* [EXERCISE INSTRUCTIONS] Nothing but the pictures should be left out when you copy the records exactly.

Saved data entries
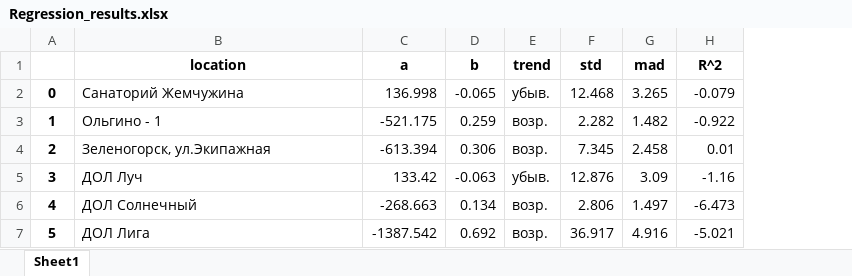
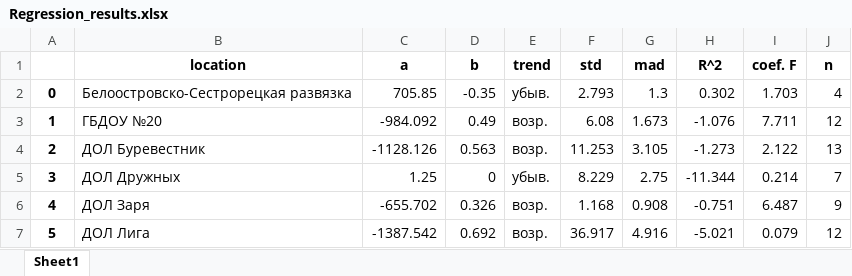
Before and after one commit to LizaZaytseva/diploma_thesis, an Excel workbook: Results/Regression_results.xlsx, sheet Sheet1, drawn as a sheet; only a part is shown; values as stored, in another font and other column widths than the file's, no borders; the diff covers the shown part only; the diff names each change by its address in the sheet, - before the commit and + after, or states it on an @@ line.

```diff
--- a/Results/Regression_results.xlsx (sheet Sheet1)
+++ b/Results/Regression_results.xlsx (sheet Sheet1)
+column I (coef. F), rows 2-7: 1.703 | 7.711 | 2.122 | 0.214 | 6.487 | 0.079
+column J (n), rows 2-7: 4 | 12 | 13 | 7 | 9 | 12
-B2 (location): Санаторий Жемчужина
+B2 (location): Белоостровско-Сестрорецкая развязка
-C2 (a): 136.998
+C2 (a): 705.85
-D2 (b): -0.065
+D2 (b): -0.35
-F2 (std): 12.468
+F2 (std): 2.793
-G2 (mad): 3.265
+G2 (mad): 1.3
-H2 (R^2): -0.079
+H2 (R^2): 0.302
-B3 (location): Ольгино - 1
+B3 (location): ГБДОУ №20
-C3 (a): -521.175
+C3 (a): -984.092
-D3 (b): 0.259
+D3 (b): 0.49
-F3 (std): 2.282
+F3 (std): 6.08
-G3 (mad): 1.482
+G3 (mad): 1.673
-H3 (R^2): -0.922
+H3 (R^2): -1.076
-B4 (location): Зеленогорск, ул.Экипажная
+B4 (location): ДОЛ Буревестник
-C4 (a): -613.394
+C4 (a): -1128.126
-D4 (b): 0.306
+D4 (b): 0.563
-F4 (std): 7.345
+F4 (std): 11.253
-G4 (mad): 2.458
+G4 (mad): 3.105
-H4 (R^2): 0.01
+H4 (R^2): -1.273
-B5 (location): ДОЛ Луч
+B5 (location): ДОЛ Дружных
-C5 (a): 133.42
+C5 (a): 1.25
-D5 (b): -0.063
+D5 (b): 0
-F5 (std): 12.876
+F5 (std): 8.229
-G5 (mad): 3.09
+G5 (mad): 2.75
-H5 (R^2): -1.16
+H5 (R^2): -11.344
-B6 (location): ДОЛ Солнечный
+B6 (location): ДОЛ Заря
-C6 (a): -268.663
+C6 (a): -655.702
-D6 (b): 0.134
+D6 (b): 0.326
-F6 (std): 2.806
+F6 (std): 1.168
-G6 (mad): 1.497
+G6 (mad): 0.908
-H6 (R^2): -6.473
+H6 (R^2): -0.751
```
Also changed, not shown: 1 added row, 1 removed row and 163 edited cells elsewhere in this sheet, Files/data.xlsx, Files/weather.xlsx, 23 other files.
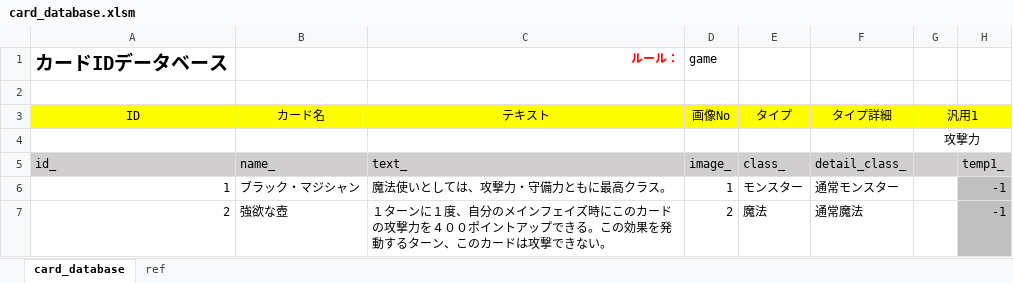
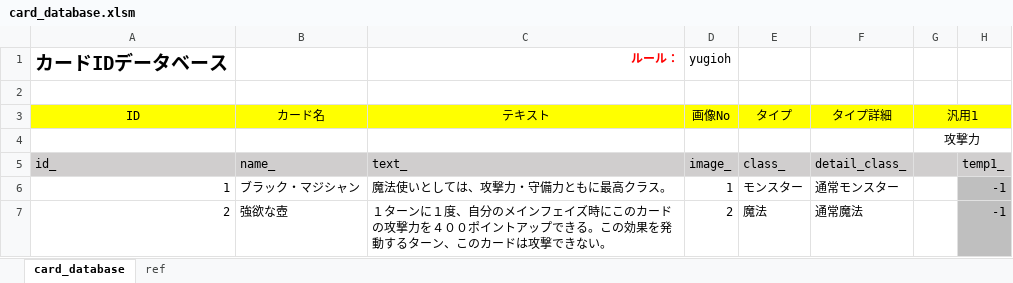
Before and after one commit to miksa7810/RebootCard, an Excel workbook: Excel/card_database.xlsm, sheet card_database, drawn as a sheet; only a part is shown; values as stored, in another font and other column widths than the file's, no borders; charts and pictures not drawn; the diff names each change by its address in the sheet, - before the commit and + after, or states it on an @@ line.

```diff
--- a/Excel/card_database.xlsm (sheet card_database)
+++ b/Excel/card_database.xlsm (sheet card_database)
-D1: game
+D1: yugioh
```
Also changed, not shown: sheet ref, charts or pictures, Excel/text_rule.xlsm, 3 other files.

* [PROBLEM SOLUTION]
Before and after one commit to LizaZaytseva/diploma_thesis, an Excel workbook: Results/Regression_results.xlsx, sheet Sheet1, drawn as a sheet; only a part is shown; values as stored, in another font and other column widths than the file's, no borders; the diff covers the shown part only; the diff names each change by its address in the sheet, - before the commit and + after, or states it on an @@ line.

```diff
--- a/Results/Regression_results.xlsx (sheet Sheet1)
+++ b/Results/Regression_results.xlsx (sheet Sheet1)
+column I (coef. F), rows 2-7: 1.703 | 7.711 | 2.122 | 0.214 | 6.487 | 0.079
+column J (n), rows 2-7: 4 | 12 | 13 | 7 | 9 | 12
-B2 (location): Санаторий Жемчужина
+B2 (location): Белоостровско-Сестрорецкая развязка
-C2 (a): 136.998
+C2 (a): 705.85
-D2 (b): -0.065
+D2 (b): -0.35
-F2 (std): 12.468
+F2 (std): 2.793
-G2 (mad): 3.265
+G2 (mad): 1.3
-H2 (R^2): -0.079
+H2 (R^2): 0.302
-B3 (location): Ольгино - 1
+B3 (location): ГБДОУ №20
-C3 (a): -521.175
+C3 (a): -984.092
-D3 (b): 0.259
+D3 (b): 0.49
-F3 (std): 2.282
+F3 (std): 6.08
-G3 (mad): 1.482
+G3 (mad): 1.673
-H3 (R^2): -0.922
+H3 (R^2): -1.076
-B4 (location): Зеленогорск, ул.Экипажная
+B4 (location): ДОЛ Буревестник
-C4 (a): -613.394
+C4 (a): -1128.126
-D4 (b): 0.306
+D4 (b): 0.563
-F4 (std): 7.345
+F4 (std): 11.253
-G4 (mad): 2.458
+G4 (mad): 3.105
-H4 (R^2): 0.01
+H4 (R^2): -1.273
-B5 (location): ДОЛ Луч
+B5 (location): ДОЛ Дружных
-C5 (a): 133.42
+C5 (a): 1.25
-D5 (b): -0.063
+D5 (b): 0
-F5 (std): 12.876
+F5 (std): 8.229
-G5 (mad): 3.09
+G5 (mad): 2.75
-H5 (R^2): -1.16
+H5 (R^2): -11.344
-B6 (location): ДОЛ Солнечный
+B6 (location): ДОЛ Заря
-C6 (a): -268.663
+C6 (a): -655.702
-D6 (b): 0.134
+D6 (b): 0.326
-F6 (std): 2.806
+F6 (std): 1.168
-G6 (mad): 1.497
+G6 (mad): 0.908
-H6 (R^2): -6.473
+H6 (R^2): -0.751
```
Also changed, not shown: 1 added row, 1 removed row and 163 edited cells elsewhere in this sheet, Files/data.xlsx, Files/weather.xlsx, 23 other files.
Before and after one commit to miksa7810/RebootCard, an Excel workbook: Excel/card_database.xlsm, sheet card_database, drawn as a sheet; only a part is shown; values as stored, in another font and other column widths than the file's, no borders; charts and pictures not drawn; the diff names each change by its address in the sheet, - before the commit and + after, or states it on an @@ line.

```diff
--- a/Excel/card_database.xlsm (sheet card_database)
+++ b/Excel/card_database.xlsm (sheet card_database)
-D1: game
+D1: yugioh
```
Also changed, not shown: sheet ref, charts or pictures, Excel/text_rule.xlsm, 3 other files.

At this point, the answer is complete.